Today we have a sneak peek of Author Peter Green’s new mystery novel, Crimes of Design.
When architect Patrick MacKenna discovers the dead body of his staunchest advocate on the site of his controversial new town project, within hours he’s a murder suspect. As attacks against the infrastructure increase, he wonders who, in his nether world of conniving colleagues, land speculators, newsmongers, venal politicians, bored bureaucrats and greedy contractors, is attacking his city, and why?
Aided by Meg Stewart, the developer’s project manager, who must overcome her own troubled past to help Patrick and win his heart, MacKenna reluctantly accepts the aid of Assistant U.S. Attorney Adam Reiner and tough, sexy FBI Agent Bobbi Romano to scour St. Louis’s underbelly and chase through Mexico and the Mississippi valley to run down the plotters. But Patrick must still confront a ruthless killer to save his city, his family, his career and his very life.
Here is an excerpt from Crimes of Design…
Part I: Unnatural Designs
It was the last thing Patrick McKenna expected—the final vestige of a life well lived, drenched and still, soaking in a concrete tomb.
His forehead dented, hair matted with blood, familiar old grey suit clinging to his legs, his colleague lay face up in the bilge of his project’s storm water pumping station, snatched from his family and friends without a kiss, a hug—not even a chance to say goodbye. With great effort Patrick lifted his friend by the shoulders and hugged him, his tears mingling with the splash.
What might he have said to Patrick, his friend, his confidante?
They don’t like this project, Pat. Don’t let them get away with this. Stop them.

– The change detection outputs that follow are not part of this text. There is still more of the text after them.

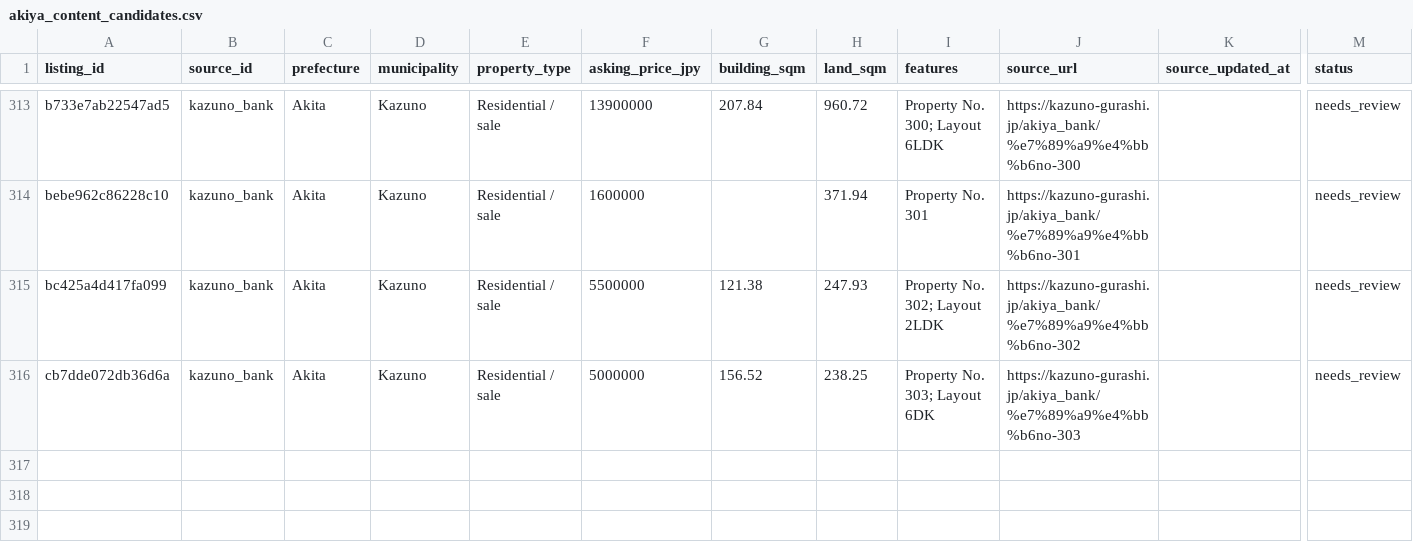
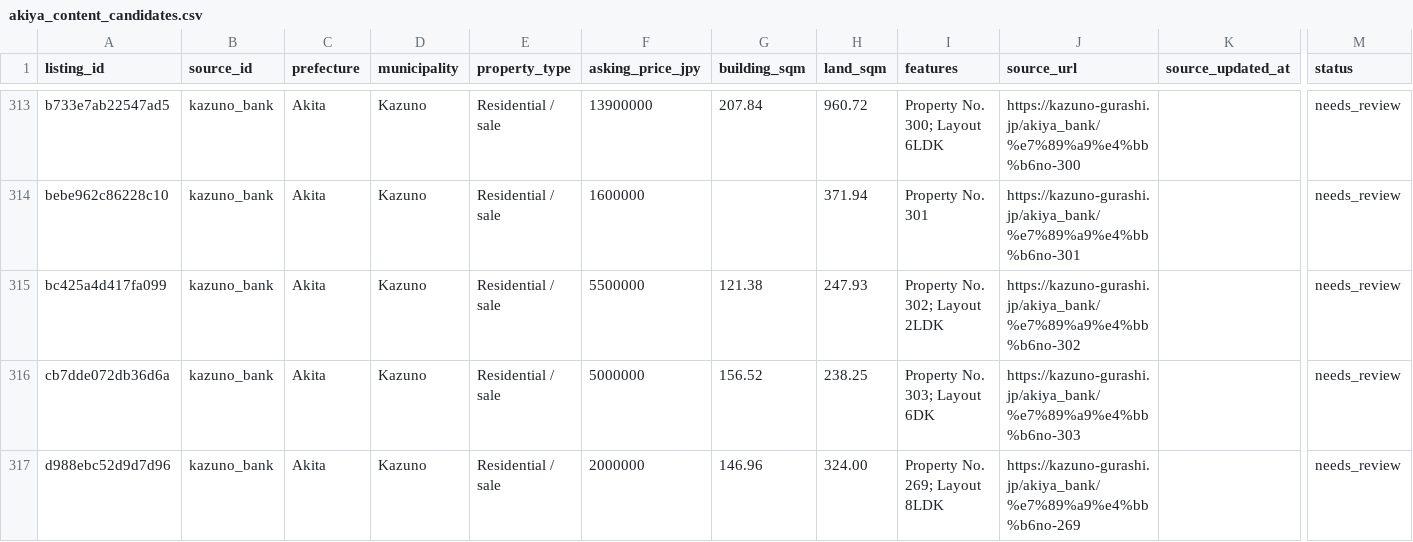
Before and after one commit to reokobayashi0620/tohoku-lodging-sales-ai, a CSV file: akiya_content_engine/data/akiya_content_candidates.csv, drawn as a sheet; only a part is shown, gaps mark what is left out; rows hold the shown columns only; the diff names each change by its address in the sheet, - before the commit and + after, or states it on an @@ line.

```diff
--- a/akiya_content_engine/data/akiya_content_candidates.csv
+++ b/akiya_content_engine/data/akiya_content_candidates.csv
+row 317: d988ebc52d9d7d96 | kazuno_bank | Akita | Kazuno | Residential / sale | 2000000 | 146.96 | 324.00 | Property No. 269; Layout 8LDK | https://kazuno-gurashi.jp/akiya_bank/%e7%89%a9%e4%bb%b6no-269 |  | needs_review
```
Also changed, not shown: akiya_content_engine/data/discovered_listings.csv, akiya_content_engine/data/discovered_listings_kazuno.csv, 12 other files.
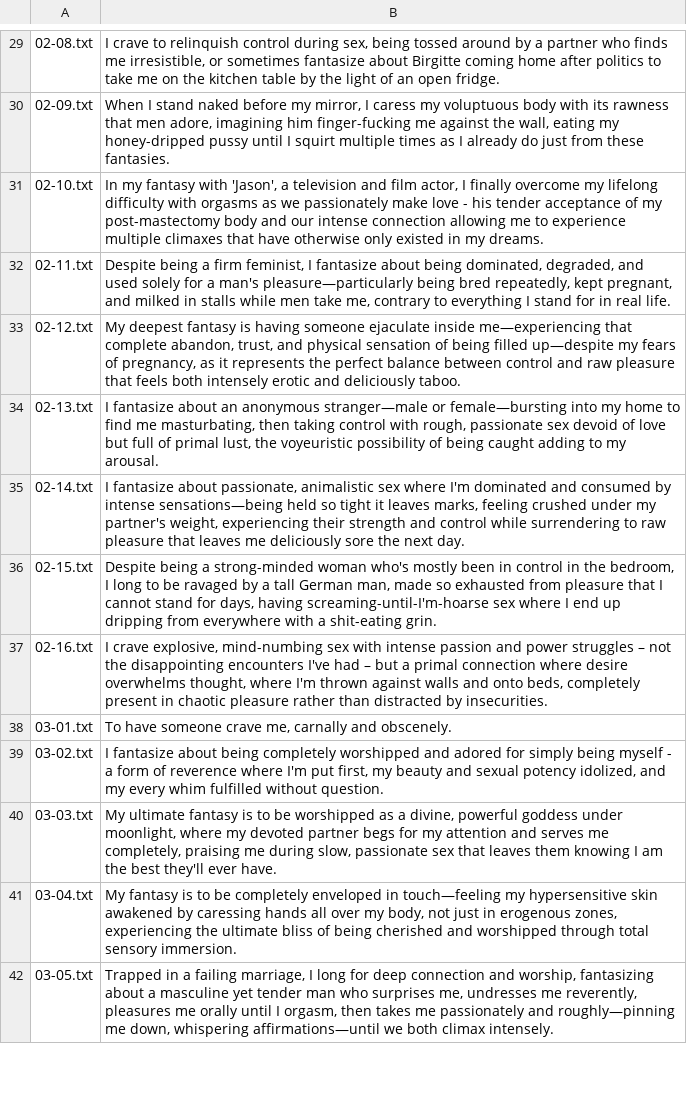
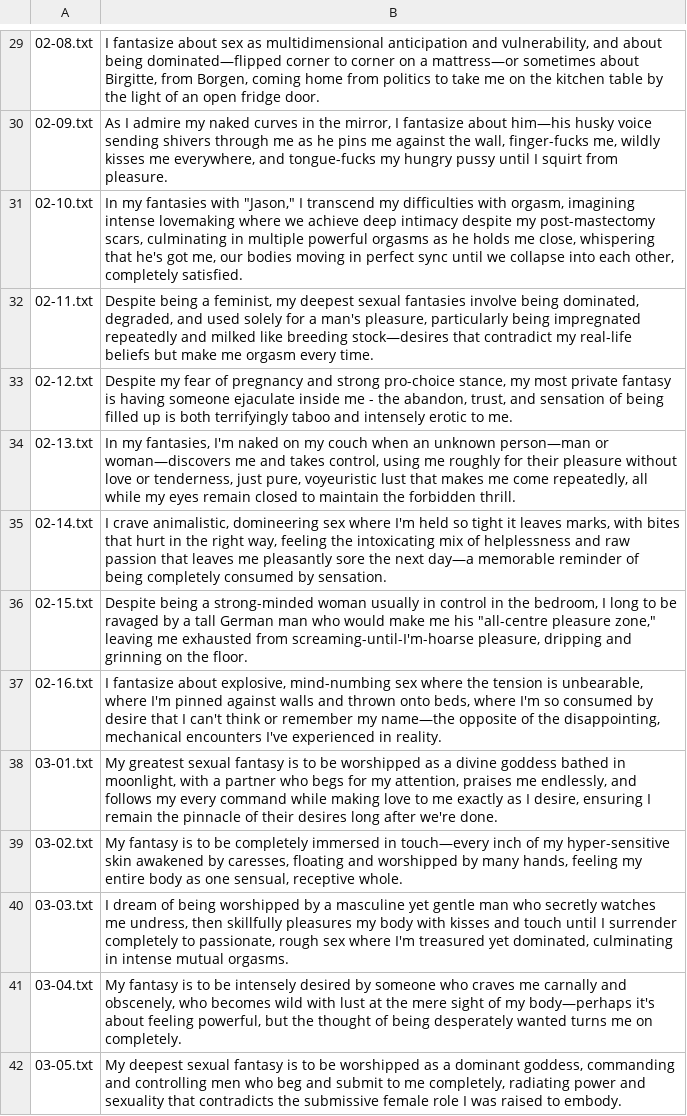
Before and after one commit to colinhb/talk-about-want, a TSV file: dist/letter-synthesis.tsv, drawn as a sheet; only a part is shown, gaps mark what is left out; the diff covers the shown part only; the diff names each change by its address in the sheet, - before the commit and + after, or states it on an @@ line.

```diff
--- a/dist/letter-synthesis.tsv
+++ b/dist/letter-synthesis.tsv
-B29: I crave to relinquish control during sex, being tossed around by a partner who finds me irresistible, or sometimes fantasize about Birgitte coming home after politics to take me on the kitchen table by the light of an open fridge.
+B29: I fantasize about sex as multidimensional anticipation and vulnerability, and about being dominated—flipped corner to corner on a mattress—or sometimes about Birgitte, from Borgen, coming home from politics to take me on the kitchen table by the light of an open fridge door.
-B30: When I stand naked before my mirror, I caress my voluptuous body with its rawness that men adore, imagining him finger-fucking me against the wall, eating my honey-dripped pussy until I squirt multiple times as I already do just from these fantasies.
+B30: As I admire my naked curves in the mirror, I fantasize about him—his husky voice sending shivers through me as he pins me against the wall, finger-fucks me, wildly kisses me everywhere, and tongue-fucks my hungry pussy until I squirt from pleasure.
-B31: In my fantasy with 'Jason', a television and film actor, I finally overcome my lifelong difficulty with orgasms as we passionately make love - his tender acceptance of my post-mastectomy body and our intense connection allowing me to experience multiple climaxes that have otherwise only existed in my dreams.
+B31: In my fantasies with "Jason," I transcend my difficulties with orgasm, imagining intense lovemaking where we achieve deep intimacy despite my post-mastectomy scars, culminating in multiple powerful orgasms as he holds me close, whispering that he's got me, our bodies moving in perfect sync until we collapse into each other, completely satisfied.
-B32: …being a firm feminist, I fantasize about being dominated, degraded, and used solely for a man's pleasure—particularly being bred repeatedly, kept pregnant, and milked in stalls while men take me, contrary to everything I stand for in real life.
+B32: …being a feminist, my deepest sexual fantasies involve being dominated, degraded, and used solely for a man's pleasure, particularly being impregnated repeatedly and milked like breeding stock—desires that contradict my real-life beliefs but make me orgasm every time.
-B33: My deepest fantasy is having someone ejaculate inside me—experiencing that complete abandon, trust, and physical sensation of being filled up—despite my fears of pregnancy, as it represents the perfect balance between control and raw pleasure that feels both intensely erotic and deliciously taboo.
+B33: Despite my fear of pregnancy and strong pro-choice stance, my most private fantasy is having someone ejaculate inside me - the abandon, trust, and sensation of being filled up is both terrifyingly taboo and intensely erotic to me.
-B34: I fantasize about an anonymous stranger—male or female—bursting into my home to find me masturbating, then taking control with rough, passionate sex devoid of love but full of primal lust, the voyeuristic possibility of being caught adding to my arousal.
+B34: In my fantasies, I'm naked on my couch when an unknown person—man or woman—discovers me and takes control, using me roughly for their pleasure without love or tenderness, just pure, voyeuristic lust that makes me come repeatedly, all while my eyes remain closed to maintain the forbidden thrill.
-B35: I fantasize about passionate, animalistic sex where I'm dominated and consumed by intense sensations—being held so tight it leaves marks, feeling crushed under my partner's weight, experiencing their strength and control while surrendering to raw pleasure that leaves me deliciously sore the next day.
+B35: I crave animalistic, domineering sex where I'm held so tight it leaves marks, with bites that hurt in the right way, feeling the intoxicating mix of helplessness and raw passion that leaves me pleasantly sore the next day—a memorable reminder of being completely consumed by sensation.
-B36: …strong-minded woman who's mostly been in control in the bedroom, I long to be ravaged by a tall German man, made so exhausted from pleasure that I cannot stand for days, having screaming-until-I'm-hoarse sex where I end up dripping from everywhere with a shit-eating grin.
+B36: …strong-minded woman usually in control in the bedroom, I long to be ravaged by a tall German man who would make me his "all-centre pleasure zone," leaving me exhausted from screaming-until-I'm-hoarse pleasure, dripping and grinning on the floor.
-B37: I crave explosive, mind-numbing sex with intense passion and power struggles – not the disappointing encounters I've had – but a primal connection where desire overwhelms thought, where I'm thrown against walls and onto beds, completely present in chaotic pleasure rather than distracted by insecurities.
+B37: I fantasize about explosive, mind-numbing sex where the tension is unbearable, where I'm pinned against walls and thrown onto beds, where I'm so consumed by desire that I can't think or remember my name—the opposite of the disappointing, mechanical encounters I've experienced in reality.
-B38: To have someone crave me, carnally and obscenely.
+B38: My greatest sexual fantasy is to be worshipped as a divine goddess bathed in moonlight, with a partner who begs for my attention, praises me endlessly, and follows my every command while making love to me exactly as I desire, ensuring I remain the pinnacle of their desires long after we're done.
-B39: I fantasize about being completely worshipped and adored for simply being myself - a form of reverence where I'm put first, my beauty and sexual potency idolized, and my every whim fulfilled without question.
+B39: My fantasy is to be completely immersed in touch—every inch of my hyper-sensitive skin awakened by caresses, floating and worshipped by many hands, feeling my entire body as one sensual, receptive whole.
-B40: My ultimate fantasy is to be worshipped as a divine, powerful goddess under moonlight, where my devoted partner begs for my attention and serves me completely, praising me during slow, passionate sex that leaves them knowing I am the best they'll ever have.
+B40: I dream of being worshipped by a masculine yet gentle man who secretly watches me undress, then skillfully pleasures my body with kisses and touch until I surrender completely to passionate, rough sex where I'm treasured yet dominated, culminating in intense mutual orgasms.
-B41: …to be completely enveloped in touch—feeling my hypersensitive skin awakened by caressing hands all over my body, not just in erogenous zones, experiencing the ultimate bliss of being cherished and worshipped through total sensory immersion.
+B41: …to be intensely desired by someone who craves me carnally and obscenely, who becomes wild with lust at the mere sight of my body—perhaps it's about feeling powerful, but the thought of being desperately wanted turns me on completely.
-B42: Trapped in a failing marriage, I long for deep connection and worship, fantasizing about a masculine yet tender man who surprises me, undresses me reverently, pleasures me orally until I orgasm, then takes me passionately and roughly—pinning me down, whispering affirmations—until we both climax intensely.
+B42: My deepest sexual fantasy is to be worshipped as a dominant goddess, commanding and controlling men who beg and submit to me completely, radiating power and sexuality that contradicts the submissive female role I was raised to embody.
```
Also changed, not shown: 162 edited cells elsewhere in this file, 1 other file.
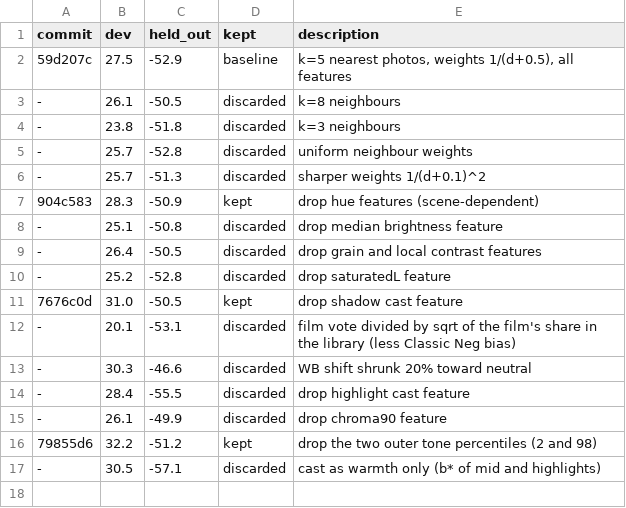
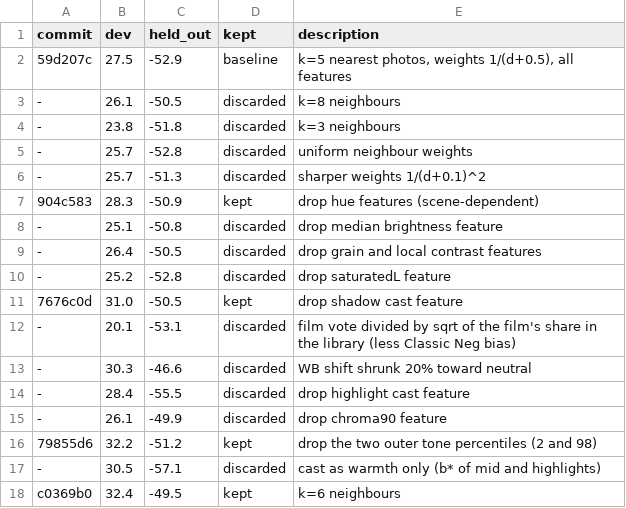
Before and after one commit to vekaev/fuji-recipes, a TSV file: research/results.tsv, drawn as a sheet.

Commit message:
research: weights 1/(d+1) (dev 33.0, held-out -49.6)

```diff
--- a/research/results.tsv
+++ b/research/results.tsv
@@ -17 +17,2 @@ commit	dev	held_out	kept	description
 -	30.5	-57.1	discarded	cast as warmth only (b* of mid and highlights)
+c0369b0	32.4	-49.5	kept	k=6 neighbours
```
Also changed, not shown: 1 other file.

“Who? Who are they, and why?” Patrick’s words echoed off the concrete walls.
But he didn’t answer, and he never would.
Dammit, this man deserved better. Dammit, we all did.
Patrick might have expected trouble after last Friday’s blowup.
As he had headed eastward toward downtown St. Louis, a mantle of gray brooded overhead, hiding the misdeeds of men from the gods. This summer of endless rain—the Corps of Engineers said the floods might even beat 1993—had threatened levees, shortened tempers and deepened Patrick’s funk.
Despite his best efforts, he arrived at the Corps offices late. By the time he entered the conference room the meeting was in full swing.
Each person in the room was righteous. But as he now saw it, only one of them was right.
“This project will provide new jobs and growth for the city,” harped Doug Marsh, Patrick’s developer client.
“Your planning is like rearranging deck chairs on the Titanic,” fretted Brooke Ford, chief hydrologist. “You’re putting everyone at risk behind a levee that might not meet strict Corps standards—it could fail.” She was responsible for approving their flood protection system. “And I don’t relish the fight with that hippie Steven Mueller and his cronies over so-called damage to the river’s ecology.”
“This project will be good for the environment,” Patrick insisted. “Design with nature, reduced auto traffic, less air pollution and a short walk to work, school and shopping.”
Undeterred, she rattled on. “Besides, you’ve jumped the gun by starting construction. It will take us several months to review your plans, gather the comments from a half dozen other federal agencies and issue the levee permit.”
“You’ll kill the project,” Doug said. “My interest cost runs thousands every day.”
As Patrick’s Irish father would say, it was like having four Germans around a table—you had four political parties.
Except that the fourth person in the room was Mayhew Woods. . .
“Now folks, we all want this project,” Mayhew said. His bulldog jowls flapping, he emitted gruff tones from deep within his unassuming, bulky form, clad in a baggy business suit. “Our city needs growth. Patrick will provide a state-of-the-art urban design. And the Corps’s mission is to support local sponsors with environmentally sound, economically feasible programs. Let’s cool off over the weekend. Next week we’ll hammer out a solution that works for all concerned.”
And so their Come to Jesus meeting was planned for nine o’clock on Monday morning.